> YOUR OBJECTIVE
Only the lines from the opening of the material through the one containing "Also changed, not shown: 5" should be reproduced, each exactly as it stands.

> SUPPLIED MATERIAL

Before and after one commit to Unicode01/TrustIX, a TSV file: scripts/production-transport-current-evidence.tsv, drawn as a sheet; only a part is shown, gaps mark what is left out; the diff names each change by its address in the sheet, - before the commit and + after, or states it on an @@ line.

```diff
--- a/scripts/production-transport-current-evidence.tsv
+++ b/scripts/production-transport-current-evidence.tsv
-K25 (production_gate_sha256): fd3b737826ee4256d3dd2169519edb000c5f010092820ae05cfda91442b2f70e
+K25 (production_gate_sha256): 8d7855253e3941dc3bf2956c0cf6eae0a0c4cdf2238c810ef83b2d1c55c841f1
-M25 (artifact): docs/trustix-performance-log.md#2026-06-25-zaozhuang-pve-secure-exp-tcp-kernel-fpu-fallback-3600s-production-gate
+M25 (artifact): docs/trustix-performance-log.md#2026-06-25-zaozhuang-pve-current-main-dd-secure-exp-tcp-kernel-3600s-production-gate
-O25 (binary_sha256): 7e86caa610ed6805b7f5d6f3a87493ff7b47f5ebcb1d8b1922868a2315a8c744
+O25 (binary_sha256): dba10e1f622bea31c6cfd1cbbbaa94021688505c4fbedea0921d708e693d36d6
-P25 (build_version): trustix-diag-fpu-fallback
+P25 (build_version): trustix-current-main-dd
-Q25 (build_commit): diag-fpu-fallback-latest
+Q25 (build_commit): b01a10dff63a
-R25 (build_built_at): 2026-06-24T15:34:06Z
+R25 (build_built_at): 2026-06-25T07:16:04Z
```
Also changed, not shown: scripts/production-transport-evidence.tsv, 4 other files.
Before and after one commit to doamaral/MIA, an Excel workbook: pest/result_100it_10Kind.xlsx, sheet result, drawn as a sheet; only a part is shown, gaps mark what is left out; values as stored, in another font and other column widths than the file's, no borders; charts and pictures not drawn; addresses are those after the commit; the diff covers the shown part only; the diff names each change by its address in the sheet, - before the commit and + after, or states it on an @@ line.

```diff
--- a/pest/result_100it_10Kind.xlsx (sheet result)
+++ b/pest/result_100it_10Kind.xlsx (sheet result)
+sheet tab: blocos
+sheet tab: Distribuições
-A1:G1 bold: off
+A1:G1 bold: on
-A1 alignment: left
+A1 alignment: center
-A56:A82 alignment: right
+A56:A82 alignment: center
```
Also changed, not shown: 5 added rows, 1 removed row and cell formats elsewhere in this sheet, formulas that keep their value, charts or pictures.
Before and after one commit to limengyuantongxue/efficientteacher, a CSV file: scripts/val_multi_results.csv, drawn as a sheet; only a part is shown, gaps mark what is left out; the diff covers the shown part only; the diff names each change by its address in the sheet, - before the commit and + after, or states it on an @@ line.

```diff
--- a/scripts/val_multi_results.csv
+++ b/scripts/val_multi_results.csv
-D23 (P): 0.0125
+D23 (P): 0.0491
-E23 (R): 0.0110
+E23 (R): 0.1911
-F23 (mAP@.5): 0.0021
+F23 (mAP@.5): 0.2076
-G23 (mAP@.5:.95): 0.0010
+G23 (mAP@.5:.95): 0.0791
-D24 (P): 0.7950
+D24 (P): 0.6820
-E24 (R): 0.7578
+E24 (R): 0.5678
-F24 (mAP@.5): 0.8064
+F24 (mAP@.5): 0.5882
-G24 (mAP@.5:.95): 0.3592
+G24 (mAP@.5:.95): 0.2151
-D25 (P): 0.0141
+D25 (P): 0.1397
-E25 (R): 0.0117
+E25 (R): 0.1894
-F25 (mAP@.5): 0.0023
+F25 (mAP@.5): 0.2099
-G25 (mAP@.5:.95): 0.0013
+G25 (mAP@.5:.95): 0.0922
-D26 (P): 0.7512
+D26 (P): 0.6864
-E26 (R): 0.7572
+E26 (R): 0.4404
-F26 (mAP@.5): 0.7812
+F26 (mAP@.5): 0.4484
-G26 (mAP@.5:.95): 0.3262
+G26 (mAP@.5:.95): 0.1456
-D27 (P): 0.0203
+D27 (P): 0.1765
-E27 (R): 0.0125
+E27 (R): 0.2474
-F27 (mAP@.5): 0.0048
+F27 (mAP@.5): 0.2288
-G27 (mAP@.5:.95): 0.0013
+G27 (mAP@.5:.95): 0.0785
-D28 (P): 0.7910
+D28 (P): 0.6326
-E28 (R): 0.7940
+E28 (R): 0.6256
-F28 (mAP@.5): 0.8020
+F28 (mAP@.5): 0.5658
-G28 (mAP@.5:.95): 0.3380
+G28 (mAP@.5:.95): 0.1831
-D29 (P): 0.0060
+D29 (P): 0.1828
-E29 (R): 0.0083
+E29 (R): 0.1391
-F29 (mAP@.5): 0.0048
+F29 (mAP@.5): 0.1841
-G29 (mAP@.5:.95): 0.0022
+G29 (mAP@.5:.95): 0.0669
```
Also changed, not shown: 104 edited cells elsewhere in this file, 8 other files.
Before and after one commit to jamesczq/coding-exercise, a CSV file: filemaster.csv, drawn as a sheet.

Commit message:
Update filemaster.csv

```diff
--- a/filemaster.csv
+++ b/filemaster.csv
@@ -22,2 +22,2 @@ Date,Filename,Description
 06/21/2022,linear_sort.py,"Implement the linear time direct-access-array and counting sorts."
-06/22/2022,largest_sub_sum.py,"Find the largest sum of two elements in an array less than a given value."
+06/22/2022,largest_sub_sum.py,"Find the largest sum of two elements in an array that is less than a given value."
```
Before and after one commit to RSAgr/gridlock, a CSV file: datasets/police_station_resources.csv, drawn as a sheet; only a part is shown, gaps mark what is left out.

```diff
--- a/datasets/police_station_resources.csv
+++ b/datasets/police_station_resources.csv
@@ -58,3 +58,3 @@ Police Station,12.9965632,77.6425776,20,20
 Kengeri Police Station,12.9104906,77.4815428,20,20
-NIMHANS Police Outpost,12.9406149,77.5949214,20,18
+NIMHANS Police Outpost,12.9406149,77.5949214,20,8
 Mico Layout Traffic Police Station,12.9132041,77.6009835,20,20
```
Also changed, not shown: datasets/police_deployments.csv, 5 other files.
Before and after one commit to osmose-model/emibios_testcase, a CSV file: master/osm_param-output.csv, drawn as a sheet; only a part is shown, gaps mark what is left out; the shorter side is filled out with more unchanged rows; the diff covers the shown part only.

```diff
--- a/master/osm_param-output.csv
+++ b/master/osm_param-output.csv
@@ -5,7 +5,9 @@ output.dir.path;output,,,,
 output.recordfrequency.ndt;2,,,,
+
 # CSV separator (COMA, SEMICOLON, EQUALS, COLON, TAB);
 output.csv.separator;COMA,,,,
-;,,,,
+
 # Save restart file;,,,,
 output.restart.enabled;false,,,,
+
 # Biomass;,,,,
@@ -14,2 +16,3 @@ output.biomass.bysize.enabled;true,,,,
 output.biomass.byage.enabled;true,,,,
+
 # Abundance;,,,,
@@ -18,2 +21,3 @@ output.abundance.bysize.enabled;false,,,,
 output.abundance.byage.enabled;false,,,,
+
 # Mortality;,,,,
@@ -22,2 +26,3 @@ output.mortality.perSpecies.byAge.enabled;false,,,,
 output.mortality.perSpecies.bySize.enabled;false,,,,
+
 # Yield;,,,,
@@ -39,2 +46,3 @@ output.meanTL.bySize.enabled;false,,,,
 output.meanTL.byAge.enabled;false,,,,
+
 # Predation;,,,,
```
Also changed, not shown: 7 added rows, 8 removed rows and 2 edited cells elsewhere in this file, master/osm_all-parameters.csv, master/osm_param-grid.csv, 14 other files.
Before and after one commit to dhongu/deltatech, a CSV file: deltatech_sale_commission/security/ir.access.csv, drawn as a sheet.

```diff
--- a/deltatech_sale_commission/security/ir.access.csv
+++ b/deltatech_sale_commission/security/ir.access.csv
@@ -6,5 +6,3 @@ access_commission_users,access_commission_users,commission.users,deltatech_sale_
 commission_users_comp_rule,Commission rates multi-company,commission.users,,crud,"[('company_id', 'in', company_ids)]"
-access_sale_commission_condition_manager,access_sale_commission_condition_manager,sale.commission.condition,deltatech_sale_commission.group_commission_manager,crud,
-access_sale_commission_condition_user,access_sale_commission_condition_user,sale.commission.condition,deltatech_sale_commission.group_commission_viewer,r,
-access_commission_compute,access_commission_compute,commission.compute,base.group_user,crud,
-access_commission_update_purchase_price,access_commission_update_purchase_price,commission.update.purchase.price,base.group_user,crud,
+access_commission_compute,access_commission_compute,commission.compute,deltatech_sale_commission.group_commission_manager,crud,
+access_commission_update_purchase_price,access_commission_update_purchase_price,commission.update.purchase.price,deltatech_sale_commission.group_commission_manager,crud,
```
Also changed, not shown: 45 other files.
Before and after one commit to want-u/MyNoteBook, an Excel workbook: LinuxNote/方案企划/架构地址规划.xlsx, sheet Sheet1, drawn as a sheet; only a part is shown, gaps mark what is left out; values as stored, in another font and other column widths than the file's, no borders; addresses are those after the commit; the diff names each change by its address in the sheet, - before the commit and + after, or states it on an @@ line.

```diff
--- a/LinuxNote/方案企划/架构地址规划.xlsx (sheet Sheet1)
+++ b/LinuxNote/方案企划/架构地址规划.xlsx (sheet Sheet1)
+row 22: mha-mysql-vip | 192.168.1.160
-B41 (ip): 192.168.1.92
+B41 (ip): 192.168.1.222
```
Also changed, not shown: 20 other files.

> RESULT
Before and after one commit to Unicode01/TrustIX, a TSV file: scripts/production-transport-current-evidence.tsv, drawn as a sheet; only a part is shown, gaps mark what is left out; the diff names each change by its address in the sheet, - before the commit and + after, or states it on an @@ line.

```diff
--- a/scripts/production-transport-current-evidence.tsv
+++ b/scripts/production-transport-current-evidence.tsv
-K25 (production_gate_sha256): fd3b737826ee4256d3dd2169519edb000c5f010092820ae05cfda91442b2f70e
+K25 (production_gate_sha256): 8d7855253e3941dc3bf2956c0cf6eae0a0c4cdf2238c810ef83b2d1c55c841f1
-M25 (artifact): docs/trustix-performance-log.md#2026-06-25-zaozhuang-pve-secure-exp-tcp-kernel-fpu-fallback-3600s-production-gate
+M25 (artifact): docs/trustix-performance-log.md#2026-06-25-zaozhuang-pve-current-main-dd-secure-exp-tcp-kernel-3600s-production-gate
-O25 (binary_sha256): 7e86caa610ed6805b7f5d6f3a87493ff7b47f5ebcb1d8b1922868a2315a8c744
+O25 (binary_sha256): dba10e1f622bea31c6cfd1cbbbaa94021688505c4fbedea0921d708e693d36d6
-P25 (build_version): trustix-diag-fpu-fallback
+P25 (build_version): trustix-current-main-dd
-Q25 (build_commit): diag-fpu-fallback-latest
+Q25 (build_commit): b01a10dff63a
-R25 (build_built_at): 2026-06-24T15:34:06Z
+R25 (build_built_at): 2026-06-25T07:16:04Z
```
Also changed, not shown: scripts/production-transport-evidence.tsv, 4 other files.
Before and after one commit to doamaral/MIA, an Excel workbook: pest/result_100it_10Kind.xlsx, sheet result, drawn as a sheet; only a part is shown, gaps mark what is left out; values as stored, in another font and other column widths than the file's, no borders; charts and pictures not drawn; addresses are those after the commit; the diff covers the shown part only; the diff names each change by its address in the sheet, - before the commit and + after, or states it on an @@ line.

```diff
--- a/pest/result_100it_10Kind.xlsx (sheet result)
+++ b/pest/result_100it_10Kind.xlsx (sheet result)
+sheet tab: blocos
+sheet tab: Distribuições
-A1:G1 bold: off
+A1:G1 bold: on
-A1 alignment: left
+A1 alignment: center
-A56:A82 alignment: right
+A56:A82 alignment: center
```
Also changed, not shown: 5 added rows, 1 removed row and cell formats elsewhere in this sheet, formulas that keep their value, charts or pictures.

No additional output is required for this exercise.